This past week (as I write this) security researcher Mark Burnett (who literally wrote the book on passwords) released ten million passwords gathered from security breaches. He went one step further and released the account names (without the domain part) of the associated email addresses. That’s a lot of passwords. Here’s why you should care. […]
“Don’t share your passwords with anyone!” We say it repeatedly in Learning Tree’s System and Network Security Introduction, and I’m sure I’ve said it on this blog more than once. It’s bad practice; it leads to potential insecurity, and it means systems aren’t able to properly account for use. Sharing passwords is also illegal in some […]
A technology called repeated hashing provides user authentication that can only be defeated by guessing the user’s secret or traveling back in time. Since the second is impossible, this is as good as user authentication security can get. Hashing, Again and Again In Learning Tree’s System and Network Security Introduction course we explain hash functions. […]

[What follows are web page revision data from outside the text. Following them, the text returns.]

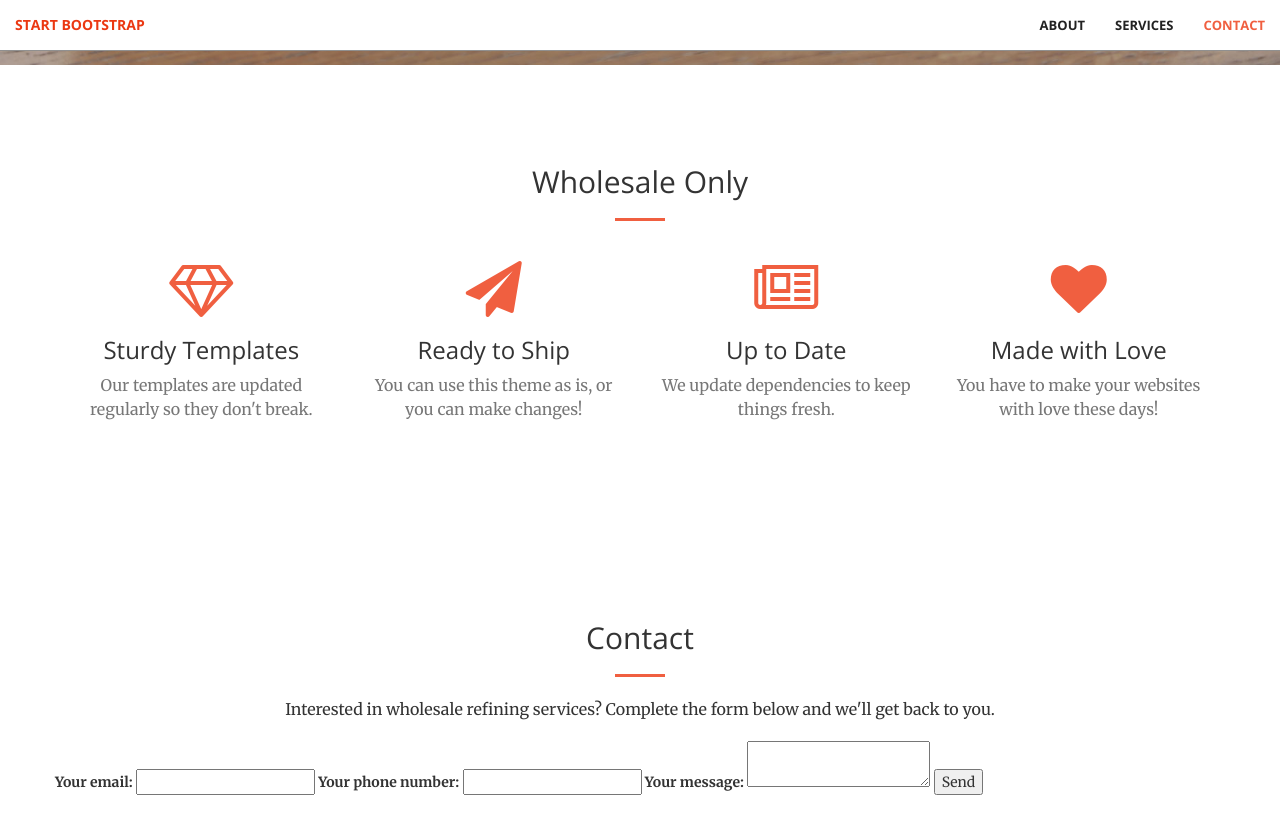
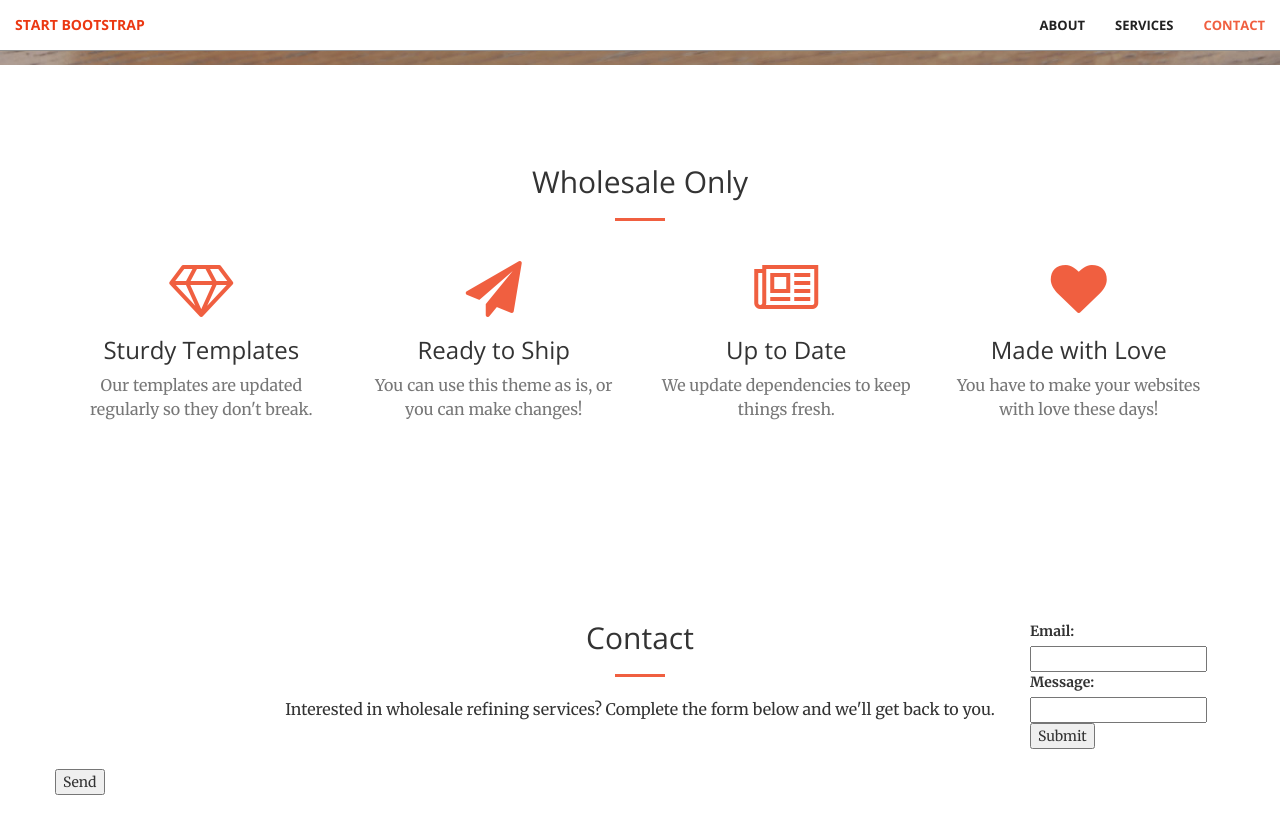
Before and after one commit to wesosan/wesosan.github.io, a Jekyll site: the page built from index.html, in a window 1280 px wide and 900 px high, scrolled down 815 px. Shown: the top 834 px of the window. Built offline with Jekyll 4.4.1, drawn with Linux system fonts in a browser that asks for light colours.

Commit message:
Update contact.html

```diff
--- a/_includes/contact.html
+++ b/_includes/contact.html
@@ -8,22 +8,17 @@
             </div>
             <div>
                 <!-- modify this form HTML and place wherever you want your form -->
-                <form
+                <form id="my-form"
                   action="https://formspree.io/xvowlabg"
                   method="POST"
                 >
-                  <label>
-                    Your email:
-                    <input type="text" name="_replyto">
-                  </label>
-                  <label>
-                      Your phone number:
-                      <input type="tel" name="_phoneNo">
-                  </label>
-                  <label>
-                    Your message:
-                    <textarea name="message"></textarea>
-                  </label>
+                  <label>Email:</label>
+                  <input type="email" name="email" />
+                  <label>Message:</label>
+                  <input type="text" name="message" />
+                  <button id="my-form-button">Submit</button>
+                  <p id="my-form-status"></p>
+                </form>
 
                   <!-- your other form fields go here -->
 
```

Last week I suggested a do-it-yourself approach to generating pass phrases. Using an available list of 80,489 4-to-6-character strings of words and word fragments, and randomly selecting five such strings, plus 5 digits, plus one of the 30 or so punctuation marks, that scheme could generate this many possible pass phrase strings: 804895 × 105 […]
What makes a password secure? We have to keep the bad guys out while letting the legitimate user in. We need to protect authentication and prevent user identity masquerading or spoofing, so it must be impractical for the attacker to guess it. I didn’t say ”impossible” because any string could be guessed eventually. But impractical, […]